Look through the entries below. Report each line that has the word "print" in it.

=== Given data ===

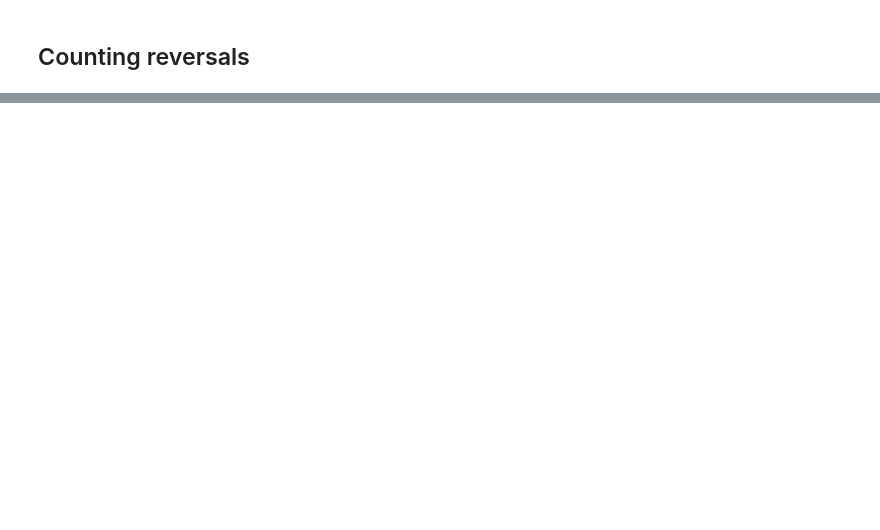
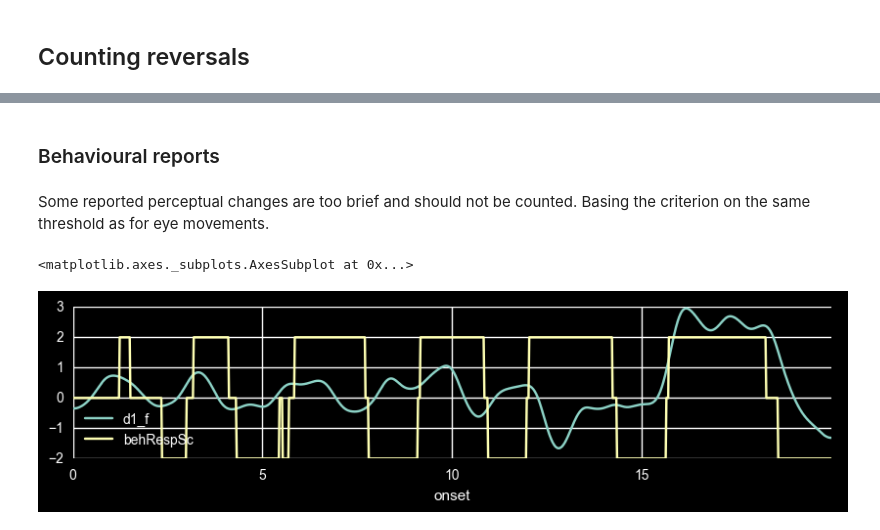
Before and after one commit to egorananyev/dg, a Jupyter notebook: an/em.ipynb, the cells around one changed output, grey strips where cells are left out. Drawn from its saved outputs; the diff is of its cells as text; code cells hidden in the pictures; blank space fills up the shorter version.

Commit message:
corrections to em filters (extrema-reversals association); duration calculations; yet to quantify beh resps

```diff
--- a/an/em.ipynb
+++ b/an/em.ipynb
@@ -283,7 +284,7 @@ emdf.plot(y='d1_smFltIntp', figsize=[10,2])
 <matplotlib.axes._subplots.AxesSubplot at 0x...>
 [figure]
 # %%
-emdf['d1_f'] = smooth(np.array(emdf.d1_smFltIntp), window_len*9)
+emdf['d1_f'] = smooth(np.array(emdf.d1_smFltIntp), window_len*7)
 # %% [markdown]
 # Combined data
 # %% [markdown]
@@ -310,7 +326,8 @@ print np.asarray(np.round(emdf.d1_f.index[zeroCros],1))
 #thrRevV = .46 # magnitude of velocity
 #thrRevT = .4 # time
 print '\ntime points of all extrema:'
-extrema = np.where(np.diff(np.sign(np.gradient(emdf.d1_f))))[0] # maxima/minima
+emdf.d1_f_d = np.gradient(emdf.d1_f)
+extrema = np.where(np.diff(np.sign(emdf.d1_f_d)))[0] # maxima/minima
 print np.asarray(np.round(emdf.d1_f.index[extrema],1))
 # the last extreme point has to exceed absolute value of the threshold velocity:
 #print np.where(abs(emdf.d1_f.iloc[extrema]) > thrRevV)
@@ -378,0 +434,9 @@ excluded reversals:
+# %% [markdown]
+### Behavioural reports
+# %% [markdown]
+Some reported perceptual changes are too brief and should not be counted. Basing the criterion on the same threshold as for eye movements.
+# %%
+emdf.plot(y=['d1_f','behRespSc'], figsize=[10,2])
+# %% [output]
+<matplotlib.axes._subplots.AxesSubplot at 0x...>
+[figure, added]
```
Also changed, not shown: parts of 15 cells of this notebook.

===

◆ Answer for this exercise
@@ -310,7 +326,8 @@ print np.asarray(np.round(emdf.d1_f.index[zeroCros],1))
 print '\ntime points of all extrema:'
 print np.asarray(np.round(emdf.d1_f.index[extrema],1))
 #print np.where(abs(emdf.d1_f.iloc[extrema]) > thrRevV)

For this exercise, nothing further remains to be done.